(Itemized modification records)
■ ■ ■ ■

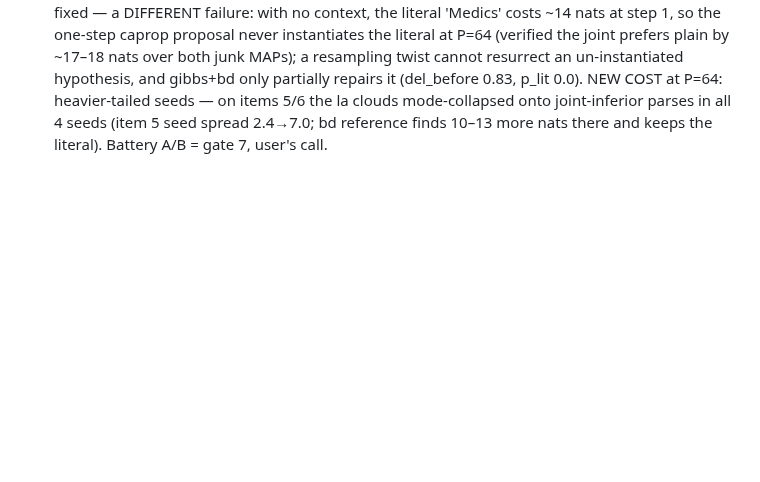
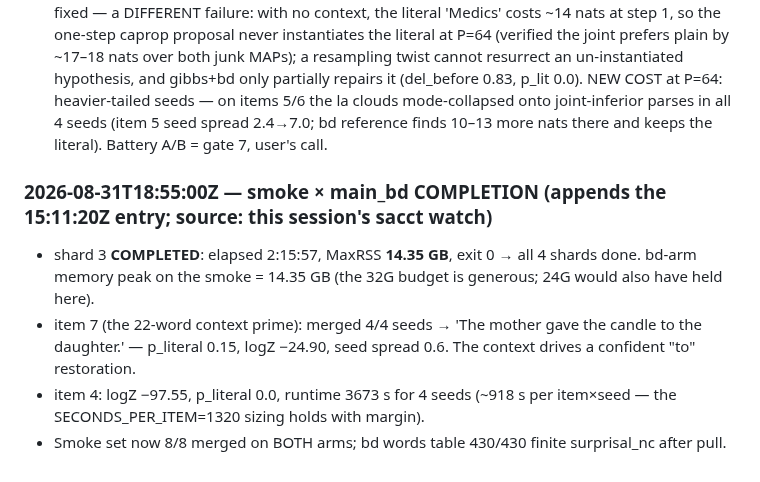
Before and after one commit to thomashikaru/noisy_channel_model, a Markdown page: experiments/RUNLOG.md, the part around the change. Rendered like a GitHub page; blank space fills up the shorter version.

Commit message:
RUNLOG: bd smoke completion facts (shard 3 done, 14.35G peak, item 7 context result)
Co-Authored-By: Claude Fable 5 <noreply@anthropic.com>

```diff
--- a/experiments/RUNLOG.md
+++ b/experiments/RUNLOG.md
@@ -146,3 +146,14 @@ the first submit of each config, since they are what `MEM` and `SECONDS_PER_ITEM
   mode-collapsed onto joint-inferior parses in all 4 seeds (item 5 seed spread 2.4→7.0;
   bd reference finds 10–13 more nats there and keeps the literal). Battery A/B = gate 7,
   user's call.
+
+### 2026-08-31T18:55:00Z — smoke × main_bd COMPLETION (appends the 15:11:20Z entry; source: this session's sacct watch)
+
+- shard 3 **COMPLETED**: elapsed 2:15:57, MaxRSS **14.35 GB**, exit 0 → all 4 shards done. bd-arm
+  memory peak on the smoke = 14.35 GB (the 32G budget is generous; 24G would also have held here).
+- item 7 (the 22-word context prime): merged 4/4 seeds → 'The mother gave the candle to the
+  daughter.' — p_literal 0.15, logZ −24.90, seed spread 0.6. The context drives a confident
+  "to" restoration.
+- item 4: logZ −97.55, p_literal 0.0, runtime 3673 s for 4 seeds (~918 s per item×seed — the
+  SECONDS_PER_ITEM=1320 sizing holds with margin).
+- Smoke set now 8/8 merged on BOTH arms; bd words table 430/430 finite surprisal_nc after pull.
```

■ ■ ■ ■

● AIM OF THE TASK
Would you filter the records and copy out each line containing "seeds"?

● EXERCISE RESULT
   mode-collapsed onto joint-inferior parses in all 4 seeds (item 5 seed spread 2.4→7.0;
+- item 7 (the 22-word context prime): merged 4/4 seeds → 'The mother gave the candle to the
+- item 4: logZ −97.55, p_literal 0.0, runtime 3673 s for 4 seeds (~918 s per item×seed — the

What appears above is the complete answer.